She hopes that through her new album, also titled “Winters Dream,” and through these upcoming concerts, audiences will walk away with a better understanding of this.

The album is set for release in April, marking her tenth album to date, and a special one for her personally. She describes it as one that brings her story full circle, from being caught between the Indigenous and the western world, to a place where she finally feels comfortable with who she is.

Aglukark explains that “Winters Dream” is an idea that has been “percolating” in her mind for several years.

“Inuit often get asked, ‘Where did we come from?’ and the funnier question, ‘Why did we stay?’… A person needs to experience it to understand why we love the North so much, and all of its seasons. The land is such a big part of the people, forming and shaping who we are as people, and the seasons along with it … and ‘Winters Dream’ is just a play on, maybe — just possibly — winter chose us.”

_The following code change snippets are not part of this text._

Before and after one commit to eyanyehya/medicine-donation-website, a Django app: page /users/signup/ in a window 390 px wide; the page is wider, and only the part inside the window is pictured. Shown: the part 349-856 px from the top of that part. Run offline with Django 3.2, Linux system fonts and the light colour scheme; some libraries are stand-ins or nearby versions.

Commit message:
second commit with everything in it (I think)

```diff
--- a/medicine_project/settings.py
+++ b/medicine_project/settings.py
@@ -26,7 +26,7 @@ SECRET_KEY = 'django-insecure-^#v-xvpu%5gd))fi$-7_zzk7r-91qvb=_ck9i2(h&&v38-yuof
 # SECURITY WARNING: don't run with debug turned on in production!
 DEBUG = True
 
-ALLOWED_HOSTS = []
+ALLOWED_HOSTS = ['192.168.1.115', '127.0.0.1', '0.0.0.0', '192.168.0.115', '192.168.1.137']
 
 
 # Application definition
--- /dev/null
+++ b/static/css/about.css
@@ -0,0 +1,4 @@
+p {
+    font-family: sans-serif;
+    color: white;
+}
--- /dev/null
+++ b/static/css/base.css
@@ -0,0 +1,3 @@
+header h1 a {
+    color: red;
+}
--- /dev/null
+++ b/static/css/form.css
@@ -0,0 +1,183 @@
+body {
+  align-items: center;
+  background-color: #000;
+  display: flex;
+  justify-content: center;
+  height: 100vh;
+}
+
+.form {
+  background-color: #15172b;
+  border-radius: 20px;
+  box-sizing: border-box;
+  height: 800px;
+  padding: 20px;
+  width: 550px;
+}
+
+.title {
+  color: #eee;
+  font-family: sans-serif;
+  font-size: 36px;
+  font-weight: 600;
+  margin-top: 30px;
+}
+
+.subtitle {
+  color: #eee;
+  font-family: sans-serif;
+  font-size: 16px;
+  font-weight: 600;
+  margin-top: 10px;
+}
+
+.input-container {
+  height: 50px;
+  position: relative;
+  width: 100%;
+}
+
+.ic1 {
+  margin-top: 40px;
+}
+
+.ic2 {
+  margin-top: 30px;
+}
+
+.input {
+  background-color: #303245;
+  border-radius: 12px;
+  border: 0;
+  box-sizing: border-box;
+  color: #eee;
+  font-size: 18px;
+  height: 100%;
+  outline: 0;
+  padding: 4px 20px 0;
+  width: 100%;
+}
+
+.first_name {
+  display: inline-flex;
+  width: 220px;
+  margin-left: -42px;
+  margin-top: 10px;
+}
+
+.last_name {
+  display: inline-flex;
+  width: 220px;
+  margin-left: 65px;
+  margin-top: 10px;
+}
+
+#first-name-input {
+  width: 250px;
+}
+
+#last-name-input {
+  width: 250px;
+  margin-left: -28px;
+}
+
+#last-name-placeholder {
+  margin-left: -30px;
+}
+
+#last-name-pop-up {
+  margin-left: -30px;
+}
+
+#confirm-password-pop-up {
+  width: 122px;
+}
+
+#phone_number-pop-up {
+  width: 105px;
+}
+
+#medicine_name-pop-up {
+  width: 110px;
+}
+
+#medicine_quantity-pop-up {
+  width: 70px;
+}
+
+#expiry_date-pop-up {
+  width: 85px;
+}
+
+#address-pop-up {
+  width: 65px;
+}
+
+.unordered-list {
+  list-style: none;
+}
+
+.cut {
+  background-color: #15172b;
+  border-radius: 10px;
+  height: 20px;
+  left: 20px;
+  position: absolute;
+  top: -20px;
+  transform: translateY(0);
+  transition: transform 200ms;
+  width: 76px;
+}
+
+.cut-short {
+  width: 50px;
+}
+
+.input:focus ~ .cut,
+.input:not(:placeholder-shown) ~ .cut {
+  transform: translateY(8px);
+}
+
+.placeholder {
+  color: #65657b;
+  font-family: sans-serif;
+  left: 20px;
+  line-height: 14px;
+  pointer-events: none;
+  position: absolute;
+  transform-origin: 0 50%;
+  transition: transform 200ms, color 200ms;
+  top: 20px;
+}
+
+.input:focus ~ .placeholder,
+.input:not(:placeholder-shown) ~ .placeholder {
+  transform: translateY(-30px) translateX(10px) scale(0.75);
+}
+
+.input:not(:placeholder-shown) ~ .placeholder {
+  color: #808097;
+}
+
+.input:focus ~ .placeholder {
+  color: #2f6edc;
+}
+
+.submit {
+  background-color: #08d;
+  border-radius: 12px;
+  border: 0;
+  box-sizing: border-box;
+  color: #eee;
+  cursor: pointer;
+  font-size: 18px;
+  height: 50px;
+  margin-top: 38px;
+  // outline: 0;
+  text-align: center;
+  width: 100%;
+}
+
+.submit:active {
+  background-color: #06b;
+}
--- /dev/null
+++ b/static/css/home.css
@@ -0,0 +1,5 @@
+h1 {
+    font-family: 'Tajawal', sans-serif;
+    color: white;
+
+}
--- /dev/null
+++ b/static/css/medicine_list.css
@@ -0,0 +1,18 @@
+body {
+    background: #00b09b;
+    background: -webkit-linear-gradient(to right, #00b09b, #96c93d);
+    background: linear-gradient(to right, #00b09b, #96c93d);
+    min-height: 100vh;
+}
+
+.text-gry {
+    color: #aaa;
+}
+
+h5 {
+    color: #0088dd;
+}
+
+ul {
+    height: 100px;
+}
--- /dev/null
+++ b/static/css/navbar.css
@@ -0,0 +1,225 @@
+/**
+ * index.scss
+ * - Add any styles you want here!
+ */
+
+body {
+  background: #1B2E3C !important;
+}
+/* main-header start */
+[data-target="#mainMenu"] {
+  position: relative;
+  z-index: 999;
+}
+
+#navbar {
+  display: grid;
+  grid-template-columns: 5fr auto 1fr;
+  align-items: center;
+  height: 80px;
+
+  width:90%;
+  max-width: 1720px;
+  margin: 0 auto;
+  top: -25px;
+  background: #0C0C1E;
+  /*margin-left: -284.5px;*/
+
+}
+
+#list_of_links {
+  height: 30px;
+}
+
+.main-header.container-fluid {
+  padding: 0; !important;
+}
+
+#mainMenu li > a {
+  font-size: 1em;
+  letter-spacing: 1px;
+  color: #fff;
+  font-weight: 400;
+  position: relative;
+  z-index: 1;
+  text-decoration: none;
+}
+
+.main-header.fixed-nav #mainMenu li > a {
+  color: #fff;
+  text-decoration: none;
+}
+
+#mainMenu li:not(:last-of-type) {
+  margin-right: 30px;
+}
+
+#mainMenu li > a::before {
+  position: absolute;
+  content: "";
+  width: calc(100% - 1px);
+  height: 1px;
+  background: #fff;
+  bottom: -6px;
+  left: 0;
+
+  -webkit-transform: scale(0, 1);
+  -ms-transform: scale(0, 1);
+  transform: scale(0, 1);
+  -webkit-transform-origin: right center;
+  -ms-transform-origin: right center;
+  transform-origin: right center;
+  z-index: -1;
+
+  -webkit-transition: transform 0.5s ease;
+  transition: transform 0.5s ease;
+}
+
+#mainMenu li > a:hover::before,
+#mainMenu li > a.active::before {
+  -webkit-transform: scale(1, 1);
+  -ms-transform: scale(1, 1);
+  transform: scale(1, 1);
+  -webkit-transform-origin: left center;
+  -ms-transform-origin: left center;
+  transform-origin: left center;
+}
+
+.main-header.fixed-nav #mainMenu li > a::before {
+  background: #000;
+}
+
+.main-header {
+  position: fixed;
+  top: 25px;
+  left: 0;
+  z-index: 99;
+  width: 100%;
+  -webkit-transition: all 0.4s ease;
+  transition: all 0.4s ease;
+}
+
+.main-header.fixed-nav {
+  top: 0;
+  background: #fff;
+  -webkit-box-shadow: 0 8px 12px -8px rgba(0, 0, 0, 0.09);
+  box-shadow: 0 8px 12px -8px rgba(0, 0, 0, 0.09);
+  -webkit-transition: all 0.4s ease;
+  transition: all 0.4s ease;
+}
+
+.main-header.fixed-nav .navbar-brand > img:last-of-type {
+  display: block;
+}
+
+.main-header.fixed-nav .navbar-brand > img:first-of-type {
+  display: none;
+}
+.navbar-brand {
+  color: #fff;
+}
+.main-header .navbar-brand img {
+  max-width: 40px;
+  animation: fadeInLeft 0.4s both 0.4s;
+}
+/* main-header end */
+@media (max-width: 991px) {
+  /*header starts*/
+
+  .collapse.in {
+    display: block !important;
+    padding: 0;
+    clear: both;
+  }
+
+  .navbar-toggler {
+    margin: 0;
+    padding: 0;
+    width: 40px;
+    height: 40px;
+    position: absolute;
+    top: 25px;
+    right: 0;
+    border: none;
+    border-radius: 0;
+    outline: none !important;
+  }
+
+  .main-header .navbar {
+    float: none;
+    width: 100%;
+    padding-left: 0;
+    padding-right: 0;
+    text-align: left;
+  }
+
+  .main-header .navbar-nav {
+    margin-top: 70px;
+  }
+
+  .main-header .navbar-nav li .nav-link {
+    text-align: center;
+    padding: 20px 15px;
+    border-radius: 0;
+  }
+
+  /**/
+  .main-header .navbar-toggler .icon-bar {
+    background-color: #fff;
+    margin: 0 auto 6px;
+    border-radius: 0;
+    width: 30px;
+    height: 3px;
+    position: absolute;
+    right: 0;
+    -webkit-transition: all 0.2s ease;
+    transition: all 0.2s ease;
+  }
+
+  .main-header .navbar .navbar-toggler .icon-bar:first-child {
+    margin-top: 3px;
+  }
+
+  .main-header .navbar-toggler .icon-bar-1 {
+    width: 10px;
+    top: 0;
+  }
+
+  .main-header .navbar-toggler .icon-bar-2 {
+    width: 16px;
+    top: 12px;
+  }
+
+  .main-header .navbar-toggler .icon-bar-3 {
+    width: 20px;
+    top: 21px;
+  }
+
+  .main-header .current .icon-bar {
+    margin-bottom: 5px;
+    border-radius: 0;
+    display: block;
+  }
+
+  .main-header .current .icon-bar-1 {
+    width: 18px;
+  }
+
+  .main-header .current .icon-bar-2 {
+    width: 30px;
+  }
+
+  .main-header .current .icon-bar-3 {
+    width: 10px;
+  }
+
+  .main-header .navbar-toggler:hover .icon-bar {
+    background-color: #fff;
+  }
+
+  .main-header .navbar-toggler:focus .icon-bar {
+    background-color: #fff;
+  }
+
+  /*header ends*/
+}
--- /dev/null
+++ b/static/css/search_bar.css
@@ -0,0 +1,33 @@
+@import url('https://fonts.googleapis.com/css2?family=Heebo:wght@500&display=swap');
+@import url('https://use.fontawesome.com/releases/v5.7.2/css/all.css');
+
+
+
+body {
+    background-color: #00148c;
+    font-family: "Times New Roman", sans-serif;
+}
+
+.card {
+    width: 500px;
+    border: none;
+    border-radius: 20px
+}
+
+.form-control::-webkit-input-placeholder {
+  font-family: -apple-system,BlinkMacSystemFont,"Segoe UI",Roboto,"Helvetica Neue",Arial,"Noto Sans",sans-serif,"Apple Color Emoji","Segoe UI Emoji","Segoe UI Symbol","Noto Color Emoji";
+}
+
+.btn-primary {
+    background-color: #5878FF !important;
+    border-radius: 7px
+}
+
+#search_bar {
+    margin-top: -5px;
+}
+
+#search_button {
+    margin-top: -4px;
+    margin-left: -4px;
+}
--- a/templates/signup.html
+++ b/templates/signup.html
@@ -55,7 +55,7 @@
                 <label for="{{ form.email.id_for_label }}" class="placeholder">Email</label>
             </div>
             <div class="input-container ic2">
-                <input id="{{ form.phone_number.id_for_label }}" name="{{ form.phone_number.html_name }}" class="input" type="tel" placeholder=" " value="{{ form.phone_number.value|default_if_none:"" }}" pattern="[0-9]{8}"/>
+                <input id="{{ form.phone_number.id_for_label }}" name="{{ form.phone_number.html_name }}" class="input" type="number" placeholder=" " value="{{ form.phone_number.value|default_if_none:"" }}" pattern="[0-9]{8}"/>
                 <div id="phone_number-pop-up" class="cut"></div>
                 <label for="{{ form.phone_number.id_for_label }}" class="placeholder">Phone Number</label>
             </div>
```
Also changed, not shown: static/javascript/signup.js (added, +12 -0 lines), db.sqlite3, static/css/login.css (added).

However, Aglukark says she believes the Inuit are in the midst of a “culture crisis.”

“As Inuit, we know very well who we are, but the world is changing so fast, and so much, and so constantly, that our culture itself has not caught up with this change.

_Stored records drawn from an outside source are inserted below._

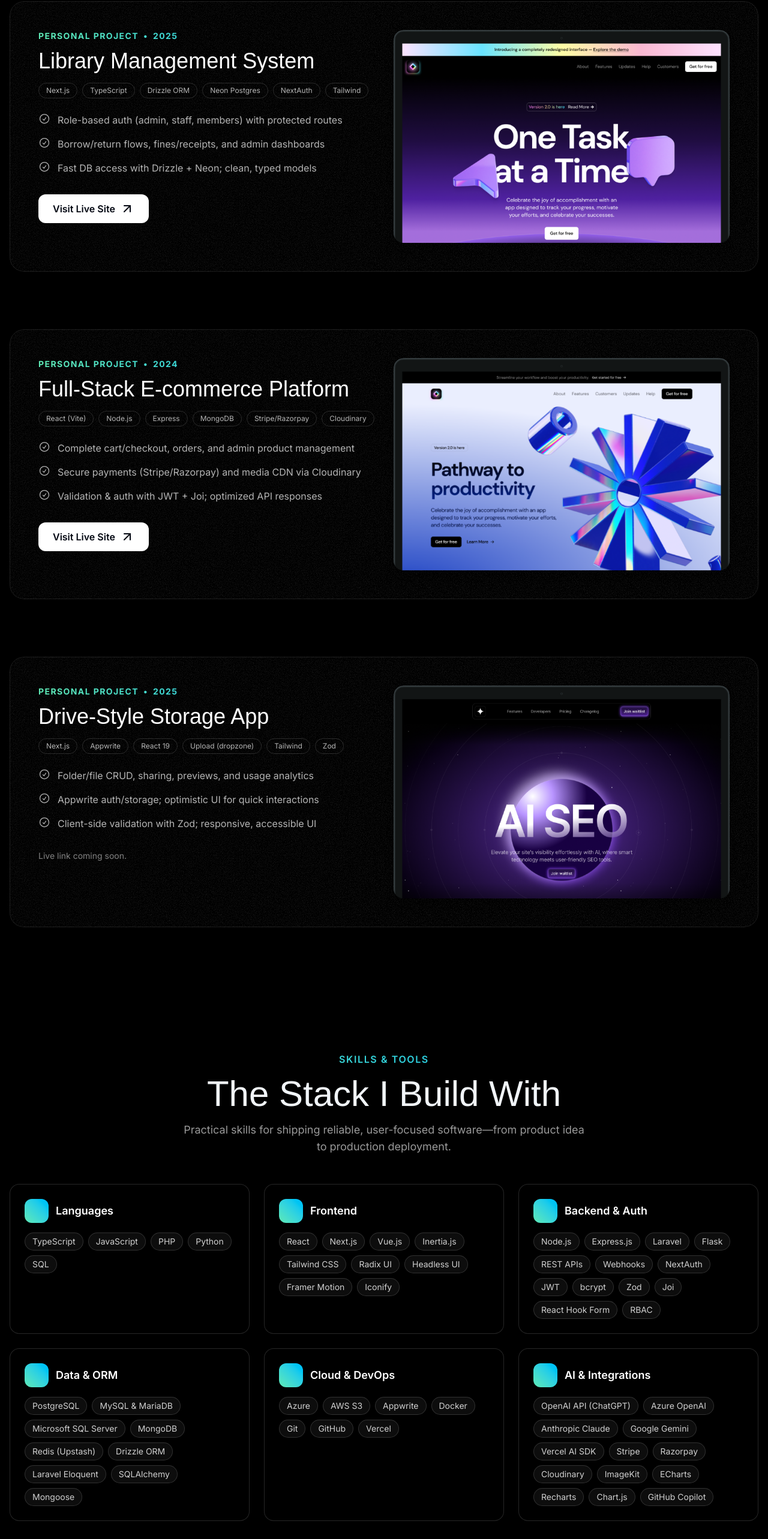
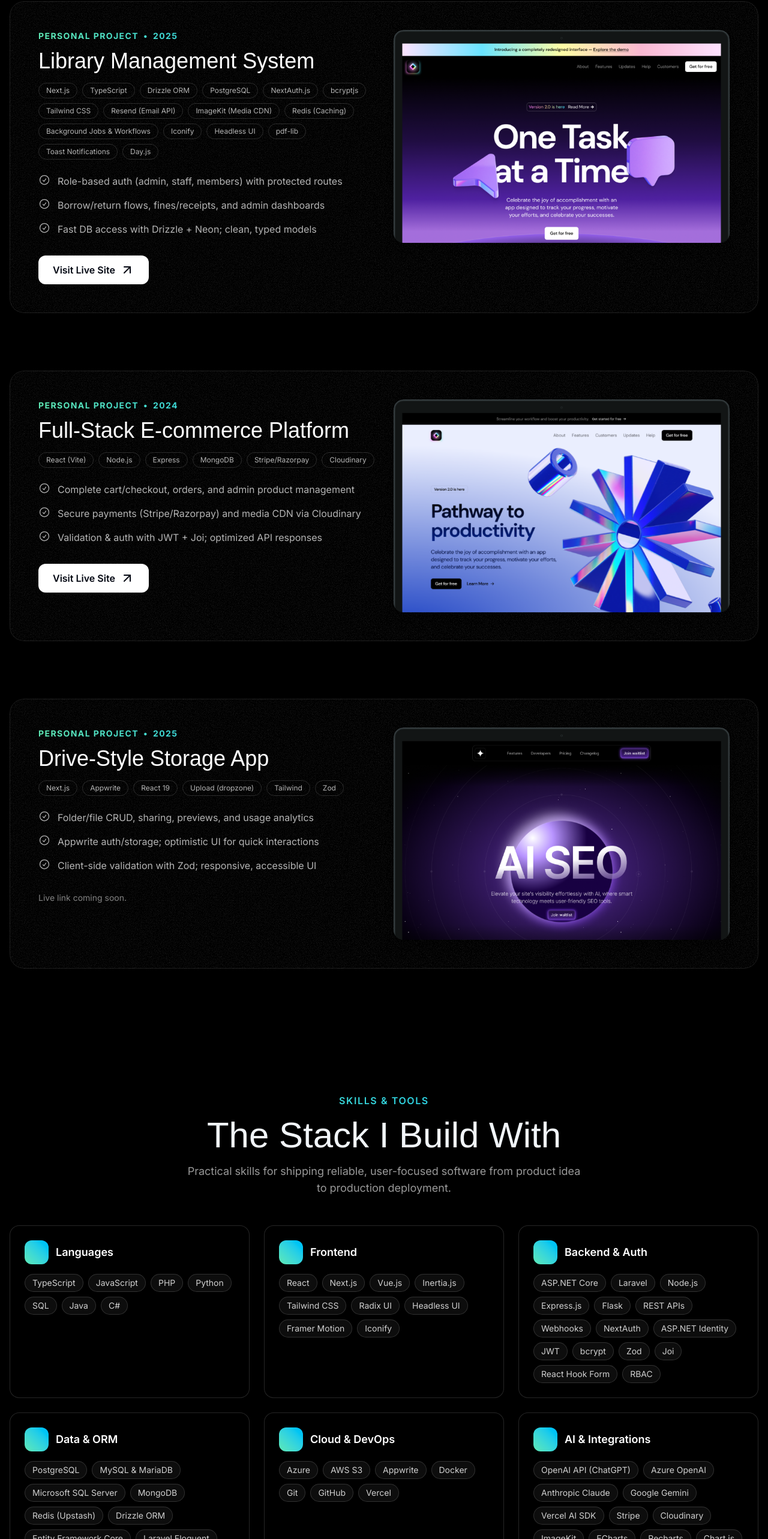
Before and after one commit to rahulrajput34/Portfolio-Website, a Next.js app: page / in a window 1280 px wide. Shown: the part 3656-6222 px from the top of the page at 60% size. Built offline with nearby package versions, Linux system fonts and the light colour scheme; some icons are missing; a web font is replaced by a local one.

Commit message:
fix: modify the project section to  make more clear

```diff
--- a/sections/Projects.tsx
+++ b/sections/Projects.tsx
@@ -15,9 +15,19 @@ const portfolioProjects = [
       "Next.js",
       "TypeScript",
       "Drizzle ORM",
-      "Neon Postgres",
-      "NextAuth",
-      "Tailwind",
+      "PostgreSQL",
+      "NextAuth.js",
+      "bcryptjs",
+      "Tailwind CSS",
+      "Resend (Email API)",
+      "ImageKit (Media CDN)",
+      "Redis (Caching)",
+      "Background Jobs & Workflows",
+      "Iconify",
+      "Headless UI",
+      "pdf-lib",
+      "Toast Notifications",
+      "Day.js",
     ],
     results: [
       {
--- a/sections/Skills.tsx
+++ b/sections/Skills.tsx
@@ -12,7 +12,7 @@ const skillCategories: SkillCategory[] = [
   {
     title: "Languages",
     icon: "mdi:code-tags",
-    items: ["TypeScript", "JavaScript", "PHP", "Python", "SQL"],
+    items: ["TypeScript", "JavaScript", "PHP", "Python", "SQL", "Java", "C#"],
   },
   {
     title: "Frontend",
@@ -33,13 +33,15 @@ const skillCategories: SkillCategory[] = [
     title: "Backend & Auth",
     icon: "mdi:server",
     items: [
+      "ASP.NET Core",
+      "Laravel",
       "Node.js",
       "Express.js",
-      "Laravel",
       "Flask",
       "REST APIs",
       "Webhooks",
       "NextAuth",
+      "ASP.NET Identity",
       "JWT",
       "bcrypt",
       "Zod",
@@ -58,6 +60,7 @@ const skillCategories: SkillCategory[] = [
       "MongoDB",
       "Redis (Upstash)",
       "Drizzle ORM",
+      "Entity Framework Core",
       "Laravel Eloquent",
       "SQLAlchemy",
       "Mongoose",
@@ -78,7 +81,6 @@ const skillCategories: SkillCategory[] = [
       "Google Gemini",
       "Vercel AI SDK",
       "Stripe",
-      "Razorpay",
       "Cloudinary",
       "ImageKit",
       "ECharts",
@@ -100,7 +102,7 @@ export const SkillsSection = () => {
           The Stack I Build With
         </h2>
         <p className="mx-auto mt-4 max-w-2xl text-center text-white/60 md:text-lg">
-          Practical skills for shipping reliable, user-focused software—from
+          Practical skills for shipping reliable, user-focused software from
           product idea to production deployment.
         </p>
 
```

“And so, the more I’ve learned about the people, the more I understand our role as artists in creating that new culture that we can then pass down to the young generations, so they know who they are, and how they function, in their new Nunavut, in their new world.”

Aglukark’s work with youth is something that is near to her heart. Just this month, her Arctic Rose Foundation launched its first program called Creative Cultural Reflections, an arts-driven program for youth to explore their cultural backgrounds.

Aglukark explains that her hope is young people will use art as a form of self-discovery to reconnect with who they are as Indigenous people, in much the same way she has done throughout her career — most notably with this most recent work.

Tickets for Aglukark’s “Winters Dream” tour are on sale now at arts and culture centre box offices across the province.

Recent Stories